Content revision data:
*** Block opens ***
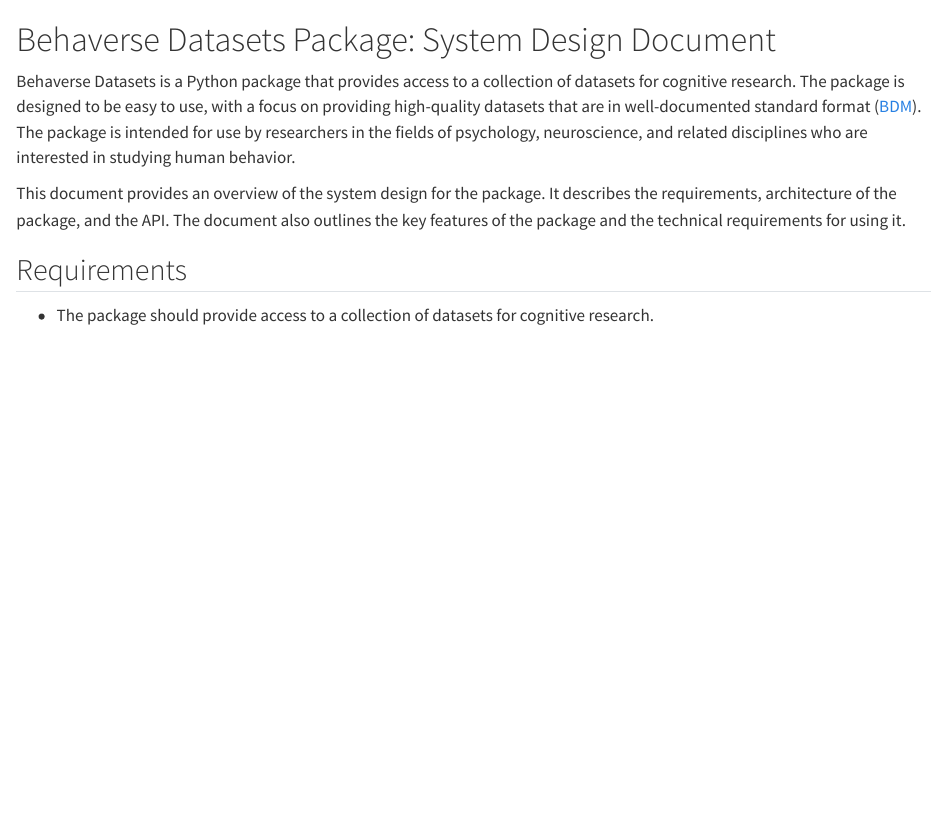
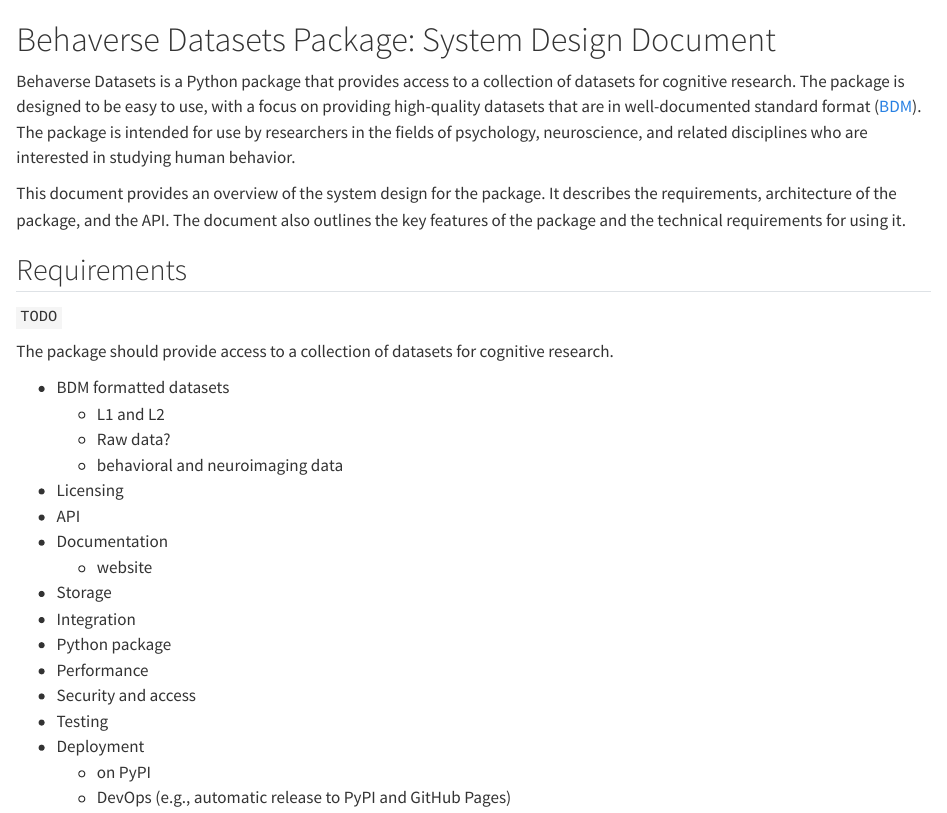
Before and after one commit to behaverse/behaverse-api, a Quarto document (docs/system_design.qmd): the page in a window 1100 px wide, from its top. Rendered offline with R 4.5, knitr and Pandoc in place of Quarto, with nearby package versions.

Commit message:
Add some preliminary reqs

```diff
--- a/docs/system_design.qmd
+++ b/docs/system_design.qmd
@@ -6,4 +6,24 @@
 
 ## Requirements
 
-- The package should provide access to a collection of datasets for cognitive research.
+`TODO`
+
+The package should provide access to a collection of datasets for cognitive research.
+
+- BDM formatted datasets
+  - L1 and L2
+  - Raw data?
+  - behavioral and neuroimaging data
+- Licensing
+- API
+- Documentation
+  - website
+- Storage
+- Integration
+- Python package
+- Performance
+- Security and access
+- Testing
+- Deployment
+  - on PyPI
+  - DevOps (e.g., automatic release to PyPI and GitHub Pages)
```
*** Block closes ***
What is needed: Reprint all the data above verbatim, excluding pictures.

Output below:
Before and after one commit to behaverse/behaverse-api, a Quarto document (docs/system_design.qmd): the page in a window 1100 px wide, from its top. Rendered offline with R 4.5, knitr and Pandoc in place of Quarto, with nearby package versions.

Commit message:
Add some preliminary reqs

```diff
--- a/docs/system_design.qmd
+++ b/docs/system_design.qmd
@@ -6,4 +6,24 @@
 
 ## Requirements
 
-- The package should provide access to a collection of datasets for cognitive research.
+`TODO`
+
+The package should provide access to a collection of datasets for cognitive research.
+
+- BDM formatted datasets
+  - L1 and L2
+  - Raw data?
+  - behavioral and neuroimaging data
+- Licensing
+- API
+- Documentation
+  - website
+- Storage
+- Integration
+- Python package
+- Performance
+- Security and access
+- Testing
+- Deployment
+  - on PyPI
+  - DevOps (e.g., automatic release to PyPI and GitHub Pages)
```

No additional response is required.